In 2014, my father passed away with pancreatic cancer. Pancreatic cancer is a particularly aggressive form of cancer that is incredibly difficult to diagnose and treat. it was only a matter of a few weeks between my fathers diagnosis and his passing, which gave very little time to come to terms with what was happening and my whole family found it particularly hard to grieve. As a family we did not have time or foresight in that moment to discuss what my father would like doing with his ashes and as a result, they have sat in our cupboard, looming over us in a generic container for 7 years.


Knowing how to give justice to my fathers ashes was a difficult topic; we didn’t want to scatter them all, nor did we really want them contained in an urn, sat ominously in our family home.


As I started to gain more knowledge of ceramic processes, ingredients and methods, I discovered that when used in a glaze applied to a piece under specific conditions, the contents of my fathers ashes would give a beautiful, rich and deep green. I thought about this for sometime before I made the decision to purchase what I needed to give the desired results.


I told my mother what I wanted to do and although she was apprehensive, as handling the ashes is a very sensitive and personal task, she gave me the all clear.

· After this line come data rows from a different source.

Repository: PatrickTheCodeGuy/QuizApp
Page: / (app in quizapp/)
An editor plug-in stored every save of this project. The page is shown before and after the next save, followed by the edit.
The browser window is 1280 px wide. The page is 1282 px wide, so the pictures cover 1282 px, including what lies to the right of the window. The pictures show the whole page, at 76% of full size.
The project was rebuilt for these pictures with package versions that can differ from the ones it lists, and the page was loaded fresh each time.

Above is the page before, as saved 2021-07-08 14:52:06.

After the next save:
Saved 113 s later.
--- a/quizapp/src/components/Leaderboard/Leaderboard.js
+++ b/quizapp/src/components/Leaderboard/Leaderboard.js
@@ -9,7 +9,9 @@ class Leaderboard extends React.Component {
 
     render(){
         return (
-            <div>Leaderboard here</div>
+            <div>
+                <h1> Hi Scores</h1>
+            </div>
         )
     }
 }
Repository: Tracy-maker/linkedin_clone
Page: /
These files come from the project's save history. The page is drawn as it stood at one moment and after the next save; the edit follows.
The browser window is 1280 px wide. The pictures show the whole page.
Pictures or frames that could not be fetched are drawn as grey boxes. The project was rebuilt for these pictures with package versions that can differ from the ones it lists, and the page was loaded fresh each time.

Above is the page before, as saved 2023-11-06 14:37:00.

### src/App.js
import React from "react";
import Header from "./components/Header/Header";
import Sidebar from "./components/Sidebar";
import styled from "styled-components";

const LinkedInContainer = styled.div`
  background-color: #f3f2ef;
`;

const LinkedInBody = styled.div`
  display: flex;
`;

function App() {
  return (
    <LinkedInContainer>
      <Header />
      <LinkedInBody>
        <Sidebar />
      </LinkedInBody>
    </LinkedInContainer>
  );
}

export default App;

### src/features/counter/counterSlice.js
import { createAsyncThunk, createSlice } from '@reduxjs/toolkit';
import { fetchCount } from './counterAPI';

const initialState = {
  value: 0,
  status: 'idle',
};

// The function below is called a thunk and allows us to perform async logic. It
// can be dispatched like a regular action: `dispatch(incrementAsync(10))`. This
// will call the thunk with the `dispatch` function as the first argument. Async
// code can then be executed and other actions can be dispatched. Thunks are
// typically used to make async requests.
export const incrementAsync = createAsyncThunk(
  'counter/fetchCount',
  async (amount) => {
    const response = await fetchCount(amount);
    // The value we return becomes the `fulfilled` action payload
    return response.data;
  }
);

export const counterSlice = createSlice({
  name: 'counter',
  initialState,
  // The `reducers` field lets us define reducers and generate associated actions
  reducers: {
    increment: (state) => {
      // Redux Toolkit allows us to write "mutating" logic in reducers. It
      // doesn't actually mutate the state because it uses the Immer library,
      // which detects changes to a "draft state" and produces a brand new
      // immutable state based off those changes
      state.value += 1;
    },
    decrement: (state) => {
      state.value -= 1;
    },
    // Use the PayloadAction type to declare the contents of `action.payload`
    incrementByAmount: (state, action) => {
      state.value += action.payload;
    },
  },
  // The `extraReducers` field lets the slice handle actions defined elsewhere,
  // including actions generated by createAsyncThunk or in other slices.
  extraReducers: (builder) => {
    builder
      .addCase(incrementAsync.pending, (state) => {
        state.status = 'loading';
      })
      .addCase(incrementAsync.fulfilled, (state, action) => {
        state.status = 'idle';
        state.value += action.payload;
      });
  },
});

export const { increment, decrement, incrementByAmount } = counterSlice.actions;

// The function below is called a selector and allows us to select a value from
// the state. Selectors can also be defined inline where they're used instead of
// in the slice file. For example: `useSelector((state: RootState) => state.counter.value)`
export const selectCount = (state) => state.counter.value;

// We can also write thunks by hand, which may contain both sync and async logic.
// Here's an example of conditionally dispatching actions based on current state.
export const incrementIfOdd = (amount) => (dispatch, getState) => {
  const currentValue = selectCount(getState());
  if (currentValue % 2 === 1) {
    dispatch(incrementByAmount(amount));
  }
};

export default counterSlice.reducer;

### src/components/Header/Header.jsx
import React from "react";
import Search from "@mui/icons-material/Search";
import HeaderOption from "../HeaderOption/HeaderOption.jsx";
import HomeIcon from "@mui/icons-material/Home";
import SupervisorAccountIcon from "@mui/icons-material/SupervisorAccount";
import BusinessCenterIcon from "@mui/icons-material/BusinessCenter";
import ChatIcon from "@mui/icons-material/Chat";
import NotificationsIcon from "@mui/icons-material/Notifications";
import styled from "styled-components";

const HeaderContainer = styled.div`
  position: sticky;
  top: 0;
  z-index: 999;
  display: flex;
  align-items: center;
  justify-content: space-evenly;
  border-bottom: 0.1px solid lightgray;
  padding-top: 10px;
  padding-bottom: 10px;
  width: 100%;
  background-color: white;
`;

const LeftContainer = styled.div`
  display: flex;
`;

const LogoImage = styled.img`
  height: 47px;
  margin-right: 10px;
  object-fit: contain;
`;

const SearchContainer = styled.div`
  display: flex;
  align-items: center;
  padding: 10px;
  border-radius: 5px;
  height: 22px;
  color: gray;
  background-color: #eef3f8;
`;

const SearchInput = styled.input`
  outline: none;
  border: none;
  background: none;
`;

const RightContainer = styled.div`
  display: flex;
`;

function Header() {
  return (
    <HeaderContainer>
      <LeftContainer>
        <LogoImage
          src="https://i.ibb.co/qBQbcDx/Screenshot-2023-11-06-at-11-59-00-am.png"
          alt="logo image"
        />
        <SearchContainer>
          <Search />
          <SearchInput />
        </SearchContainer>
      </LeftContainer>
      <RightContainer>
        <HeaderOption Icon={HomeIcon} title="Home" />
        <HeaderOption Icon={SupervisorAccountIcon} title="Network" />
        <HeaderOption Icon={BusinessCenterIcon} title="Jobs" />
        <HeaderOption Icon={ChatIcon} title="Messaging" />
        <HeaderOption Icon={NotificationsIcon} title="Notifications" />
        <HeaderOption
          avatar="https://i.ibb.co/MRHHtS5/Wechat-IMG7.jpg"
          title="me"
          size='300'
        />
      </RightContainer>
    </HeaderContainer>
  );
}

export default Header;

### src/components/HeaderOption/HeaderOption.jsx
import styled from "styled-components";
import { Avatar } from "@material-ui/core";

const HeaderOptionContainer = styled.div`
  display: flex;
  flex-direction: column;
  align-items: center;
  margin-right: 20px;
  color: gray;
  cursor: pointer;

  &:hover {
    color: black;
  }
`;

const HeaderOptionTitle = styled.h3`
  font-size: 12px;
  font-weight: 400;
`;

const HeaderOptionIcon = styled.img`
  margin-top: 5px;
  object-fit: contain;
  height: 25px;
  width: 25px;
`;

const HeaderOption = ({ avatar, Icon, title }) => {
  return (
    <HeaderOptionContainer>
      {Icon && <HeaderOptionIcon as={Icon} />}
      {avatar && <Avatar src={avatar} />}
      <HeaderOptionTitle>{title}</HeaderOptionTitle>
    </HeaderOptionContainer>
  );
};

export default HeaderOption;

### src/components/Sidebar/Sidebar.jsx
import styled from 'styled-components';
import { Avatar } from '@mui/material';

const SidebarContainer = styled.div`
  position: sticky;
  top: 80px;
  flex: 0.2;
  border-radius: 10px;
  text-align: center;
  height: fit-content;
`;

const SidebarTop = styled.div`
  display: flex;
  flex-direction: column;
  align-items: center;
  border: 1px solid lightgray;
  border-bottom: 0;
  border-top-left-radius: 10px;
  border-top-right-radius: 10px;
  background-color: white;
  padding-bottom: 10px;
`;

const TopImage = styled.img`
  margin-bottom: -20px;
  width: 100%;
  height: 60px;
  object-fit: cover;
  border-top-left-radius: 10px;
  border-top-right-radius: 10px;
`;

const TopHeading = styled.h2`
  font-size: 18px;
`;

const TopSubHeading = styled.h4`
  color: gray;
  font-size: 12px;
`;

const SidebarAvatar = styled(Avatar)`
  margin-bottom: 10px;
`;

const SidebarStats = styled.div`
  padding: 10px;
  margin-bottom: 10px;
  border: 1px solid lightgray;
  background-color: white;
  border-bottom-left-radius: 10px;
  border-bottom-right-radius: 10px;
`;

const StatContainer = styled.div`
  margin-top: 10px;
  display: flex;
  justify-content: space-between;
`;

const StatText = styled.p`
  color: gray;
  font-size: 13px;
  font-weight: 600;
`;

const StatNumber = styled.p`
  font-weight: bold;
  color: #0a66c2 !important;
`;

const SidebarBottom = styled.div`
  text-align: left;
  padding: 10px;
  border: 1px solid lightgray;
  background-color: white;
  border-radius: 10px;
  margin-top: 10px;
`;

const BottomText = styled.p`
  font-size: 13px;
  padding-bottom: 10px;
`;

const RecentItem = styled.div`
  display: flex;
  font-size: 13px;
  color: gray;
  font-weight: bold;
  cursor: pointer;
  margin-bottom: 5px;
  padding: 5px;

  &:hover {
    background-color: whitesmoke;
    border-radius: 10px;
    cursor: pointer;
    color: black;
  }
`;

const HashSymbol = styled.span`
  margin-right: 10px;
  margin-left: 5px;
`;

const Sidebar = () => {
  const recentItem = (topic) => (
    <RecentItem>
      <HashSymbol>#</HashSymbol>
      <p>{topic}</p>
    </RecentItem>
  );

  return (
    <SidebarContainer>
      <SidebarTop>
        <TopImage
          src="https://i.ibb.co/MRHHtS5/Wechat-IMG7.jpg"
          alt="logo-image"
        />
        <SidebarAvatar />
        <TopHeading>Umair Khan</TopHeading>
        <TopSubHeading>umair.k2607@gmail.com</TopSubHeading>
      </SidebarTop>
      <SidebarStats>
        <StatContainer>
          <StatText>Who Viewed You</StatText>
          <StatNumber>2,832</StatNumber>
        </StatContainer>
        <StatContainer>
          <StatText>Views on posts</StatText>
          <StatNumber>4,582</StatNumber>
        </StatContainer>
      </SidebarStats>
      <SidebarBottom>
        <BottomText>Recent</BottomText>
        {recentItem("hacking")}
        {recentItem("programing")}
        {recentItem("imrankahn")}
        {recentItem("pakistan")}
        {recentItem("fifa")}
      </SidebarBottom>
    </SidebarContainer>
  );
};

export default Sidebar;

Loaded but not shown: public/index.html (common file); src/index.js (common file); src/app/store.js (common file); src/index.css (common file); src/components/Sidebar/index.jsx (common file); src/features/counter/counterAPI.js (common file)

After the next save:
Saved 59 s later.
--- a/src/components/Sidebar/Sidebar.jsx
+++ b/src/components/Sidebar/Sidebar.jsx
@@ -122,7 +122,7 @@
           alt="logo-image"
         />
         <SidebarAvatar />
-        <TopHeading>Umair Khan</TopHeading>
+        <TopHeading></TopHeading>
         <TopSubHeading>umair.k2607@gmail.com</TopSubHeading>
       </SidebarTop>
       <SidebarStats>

I prepared my fathers ashes and applied the glaze to the best piece of work that I could muster and fired it. I was unsure of what the results may be, but I knew that what ever they were, the piece would be beautiful in its own right.


There is now a beautiful vase on my mantle, my mother has one too and I am currently making a third for my sister - they hold flowers, grasses and dried plants; sometimes empty, but always giving light to the memory of my father. 


These pieces of work that are adorned with glaze containing my fathers ashes are the most precious pieces that I own and I wish to offer my skills and knowledge of ceramics to those of you, who, like me, wish to have the beauty of our loved ones eternalised in physical form as something tactile to hold, gaze upon or just as a presence in your home.


I understand that this may be a very sensitive subject that needs to be kept personal and polite - there is no product page or option to buy this service in my shop, so If you are interested in a piece[s] of my work made with the ashes of your loved one as a glaze, please get in touch via email for more information or to schedule a call. 


I am personally fond of making vases or oil burners for this service, but I am open to requests when suitable to my skills as a potter.

- Matt

Ash-Glazed Memorial Vases

bottom of page